What straight people can learn about sex – from LGBTQ people
Thankfully, old-fashioned, derogatory euphemisms for people attracted to the same gender – such as ‘batting for the other team’ – are falling out of favour these days. Society is waking up to the fact that sexuality shouldn’t be discussed in divisive ‘us and them’ terms. Straight people and Lesbian, Gay, Bisexual, Trans and Queer (LGBTQ) people aren’t batting against each other on different sides. We’re all on the same squad: Team Human.
But that’s not to say all sexualities and sexual cultures are homogenous – and there’s a lot of positive things we can learn from one another, about everything from new ways to savour sensual pleasure, to fresh approaches to communication that can benefit all types of partnerships. After all, love is love, and the more we all talk about it openly and share our experiences, the more lovely life can be for everybody.
Traditional gender roles can be seriously limiting – no matter how you define your sexuality. Relationship mentor Vena Ramphal, star of the erotic education TV show Sex Pod, says: “I find many straight people feel tied to restrictive ideas of masculinity and femininity and get hung up on how they’re supposed to act as a ‘real man’ or a ‘good woman’; in contrast, gay culture is better at encouraging people to choose how they express their gender in a way that feels authentic and freeing to them, rather than following a rigid script. Letting go of the pressure to perform in a certain way that’s apparently dictated by what genitals you have can not only lead to more fulfilling, playful sex, but also a wider feeling of self-liberation that spills over into your social and professional life. LGBTQ communities teach that gender is a verb, not a noun: it’s something you do, not what you are.”

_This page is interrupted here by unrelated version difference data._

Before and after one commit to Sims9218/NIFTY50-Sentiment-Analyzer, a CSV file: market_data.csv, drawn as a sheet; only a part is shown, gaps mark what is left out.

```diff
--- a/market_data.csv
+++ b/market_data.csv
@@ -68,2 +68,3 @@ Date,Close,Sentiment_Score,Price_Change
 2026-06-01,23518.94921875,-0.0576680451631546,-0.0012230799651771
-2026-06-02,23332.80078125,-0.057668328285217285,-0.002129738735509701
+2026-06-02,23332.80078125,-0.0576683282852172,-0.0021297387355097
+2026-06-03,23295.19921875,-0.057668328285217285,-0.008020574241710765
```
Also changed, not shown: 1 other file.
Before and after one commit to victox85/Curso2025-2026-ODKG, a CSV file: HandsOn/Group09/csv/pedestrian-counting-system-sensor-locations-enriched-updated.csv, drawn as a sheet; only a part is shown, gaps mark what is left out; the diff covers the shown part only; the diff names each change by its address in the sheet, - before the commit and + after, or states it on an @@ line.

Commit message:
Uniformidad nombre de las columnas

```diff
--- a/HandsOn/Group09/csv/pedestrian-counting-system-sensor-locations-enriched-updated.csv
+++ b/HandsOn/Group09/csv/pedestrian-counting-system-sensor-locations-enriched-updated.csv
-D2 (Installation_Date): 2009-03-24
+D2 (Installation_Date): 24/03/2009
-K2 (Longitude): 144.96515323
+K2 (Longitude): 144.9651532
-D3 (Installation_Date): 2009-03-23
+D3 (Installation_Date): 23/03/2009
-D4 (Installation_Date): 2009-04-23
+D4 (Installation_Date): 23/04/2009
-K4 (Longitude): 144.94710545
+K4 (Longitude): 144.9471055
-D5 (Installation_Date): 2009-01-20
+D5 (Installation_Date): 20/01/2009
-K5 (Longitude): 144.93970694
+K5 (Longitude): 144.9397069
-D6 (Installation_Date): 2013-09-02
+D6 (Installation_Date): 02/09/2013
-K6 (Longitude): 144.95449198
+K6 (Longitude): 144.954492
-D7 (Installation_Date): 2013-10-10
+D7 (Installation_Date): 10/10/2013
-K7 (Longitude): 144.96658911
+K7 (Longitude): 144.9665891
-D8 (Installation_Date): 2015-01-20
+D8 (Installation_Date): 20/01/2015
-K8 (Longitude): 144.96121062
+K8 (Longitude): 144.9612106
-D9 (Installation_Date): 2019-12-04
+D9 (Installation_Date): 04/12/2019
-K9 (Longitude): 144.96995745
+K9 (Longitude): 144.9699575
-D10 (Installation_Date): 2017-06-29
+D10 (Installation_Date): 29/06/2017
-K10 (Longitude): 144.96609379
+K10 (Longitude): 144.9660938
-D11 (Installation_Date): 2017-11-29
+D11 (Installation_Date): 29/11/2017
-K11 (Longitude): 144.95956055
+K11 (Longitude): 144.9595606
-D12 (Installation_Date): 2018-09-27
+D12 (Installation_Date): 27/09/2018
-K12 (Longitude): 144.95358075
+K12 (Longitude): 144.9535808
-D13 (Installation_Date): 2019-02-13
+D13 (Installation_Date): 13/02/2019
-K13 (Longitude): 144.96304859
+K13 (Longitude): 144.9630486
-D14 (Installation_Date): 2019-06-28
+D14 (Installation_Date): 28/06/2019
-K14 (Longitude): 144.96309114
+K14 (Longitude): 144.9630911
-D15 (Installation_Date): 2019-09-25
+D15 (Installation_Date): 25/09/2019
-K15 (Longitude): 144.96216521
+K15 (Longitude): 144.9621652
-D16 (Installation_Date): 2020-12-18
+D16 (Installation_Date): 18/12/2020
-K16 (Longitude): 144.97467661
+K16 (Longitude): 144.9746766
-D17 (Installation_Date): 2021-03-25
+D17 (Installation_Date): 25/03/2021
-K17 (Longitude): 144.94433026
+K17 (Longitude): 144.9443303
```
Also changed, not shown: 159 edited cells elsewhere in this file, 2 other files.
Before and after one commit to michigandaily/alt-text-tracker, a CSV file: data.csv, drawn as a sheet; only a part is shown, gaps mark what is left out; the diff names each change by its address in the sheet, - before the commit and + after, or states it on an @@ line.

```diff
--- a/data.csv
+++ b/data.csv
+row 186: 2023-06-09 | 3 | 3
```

Cindy identifies herself as sexually fluid – she fancies both men and women, and her tastes tend to change over time. She agrees with Vena. “I think it’s important for everyone to recognise and challenge gender roles in their relationships, and consciously find ways to live that work for you as a couple or family, rather than blindly doing what mainstream culture expects of you,’ she says. ‘This involves examining yourself and what you really want, communicating that effectively and listening to your lover when they do the same. That way, you can avoid years of potential resentment about being “expected” to be dominant in bed.”

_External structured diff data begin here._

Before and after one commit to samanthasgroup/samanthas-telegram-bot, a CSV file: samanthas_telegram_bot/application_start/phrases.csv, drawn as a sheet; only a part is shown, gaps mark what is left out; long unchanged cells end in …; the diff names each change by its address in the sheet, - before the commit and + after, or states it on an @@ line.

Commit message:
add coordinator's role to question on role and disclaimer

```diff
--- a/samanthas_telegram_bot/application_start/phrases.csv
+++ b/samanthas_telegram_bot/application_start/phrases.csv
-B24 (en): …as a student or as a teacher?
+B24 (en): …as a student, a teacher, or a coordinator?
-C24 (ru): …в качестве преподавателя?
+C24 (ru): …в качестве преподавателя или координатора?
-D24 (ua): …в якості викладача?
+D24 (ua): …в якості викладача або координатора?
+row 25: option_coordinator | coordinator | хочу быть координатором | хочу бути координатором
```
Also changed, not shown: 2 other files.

Putting the ‘P in the V’ isn’t the only way to have sex – and penetration doesn’t always have to be the ultimate aim.
As lesbian Abebi puts it: “I hate the term ‘foreplay’ – it suggests that any form of sexual touch that doesn’t involve putting a wiener in a vag-eena is just second-rate build-up to the main event of penetration. My experiences as a girl who likes girls suggest you don’t need a penis to have a great time and I wonder whether some straight couples could discover a whole new world of sensuous joy if they stopped seeing penetrative sex as the be all and end all. I suspect some men would welcome a break from them pumping away being viewed as such a big deal, too – it must be stressful to feel like the “success” of a sexual encounter rests entirely upon your erection.”
Dr Meg-John Barker tutors sex, gender and relationships via the Open University, and is co-author of Enjoy Sex (How, When And If You Want To) with sex educator Justin Hancock. Dr Barker says: “Because intimate interactions between queer people often involve bodies that can’t conform to the standard ‘penis in vagina’ model of intercourse, their definition of what “sex” is becomes more flexible – and it can be more luscious, too. Some queer couples take turns to focus on one person’s pleasure each time they play, rather than always seeking to please them both at once, and many experiment with stimulating other parts of the brain and body apart from the genitalia, too.”
A DEEPER LEVEL
Knowing yourself – and accepting yourself – provides a solid foundation for interacting with others.
Juliette Prais, CEO of queer dating and matchmaking company Pink Lobster, says: “Queer people have often faced challenging times while growing up and figuring out their identities, which sometimes force them to examine themselves on a deeper level than some straight individuals. I’d encourage heterosexual folks to develop their self-awareness in whatever ways they find helpful (self-help books, open-minded conversations with friends and so on), because truly knowing yourself helps prevent you entering into a relationship where you’re unwittingly moulded to another person’s desires.”
Jess Wilde from online erotic retailer Lovehoney muses, “If you’re part of a [cis] same-sex pair, you may well have a better understanding of how things feel in bed for your lover, because you have similar bodies, and can experience the same sorts of touch.” Straight couples can improve their lovemaking by educating themselves as much as possible about the anatomy and physical workings of the opposite sex – from periods and G-spots to prostates and scrotums. So, do your homework, ask questions to expand your knowledge and enjoy exploring the whole of each other.
Read more: Sex quiz — how satisfied are you with your sex life?